An exact copy of the entries, with every picture omitted, is what is needed here.
- - - - -
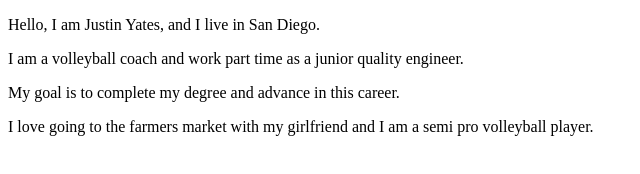
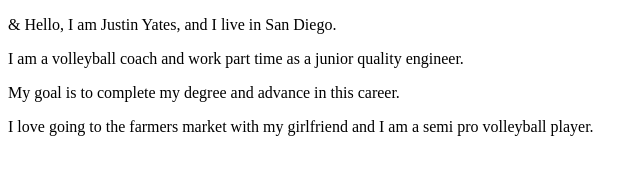
Before and after one commit to jyates2hawk/fundamentals-of-web-development, a plain HTML site: page index.html in a window 1280 px wide. Shown: the full height of the page, 0-640 px from the left. Drawn offline with Linux system fonts and the light colour scheme.

Commit message:
did not work

```diff
--- a/index.html
+++ b/index.html
@@ -5,7 +5,7 @@
   <title>Internet Technologies and Web Design</title>
 </head>
 <body>
-  <p>Hello, I am Justin Yates, and I live in San Diego.</p>
+  <p>&amp; Hello, I am Justin Yates, and I live in San Diego.</p>
   <p>I am a volleyball coach and work part time as a junior quality engineer.</p>
   <p>My goal is to complete my degree and advance in this career.</p>
   <p>I love going to the farmers market with my girlfriend and I am a semi pro volleyball player.</p>
```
- - - - -
Solution to this exercise:
Before and after one commit to jyates2hawk/fundamentals-of-web-development, a plain HTML site: page index.html in a window 1280 px wide. Shown: the full height of the page, 0-640 px from the left. Drawn offline with Linux system fonts and the light colour scheme.

Commit message:
did not work

```diff
--- a/index.html
+++ b/index.html
@@ -5,7 +5,7 @@
   <title>Internet Technologies and Web Design</title>
 </head>
 <body>
-  <p>Hello, I am Justin Yates, and I live in San Diego.</p>
+  <p>&amp; Hello, I am Justin Yates, and I live in San Diego.</p>
   <p>I am a volleyball coach and work part time as a junior quality engineer.</p>
   <p>My goal is to complete my degree and advance in this career.</p>
   <p>I love going to the farmers market with my girlfriend and I am a semi pro volleyball player.</p>
```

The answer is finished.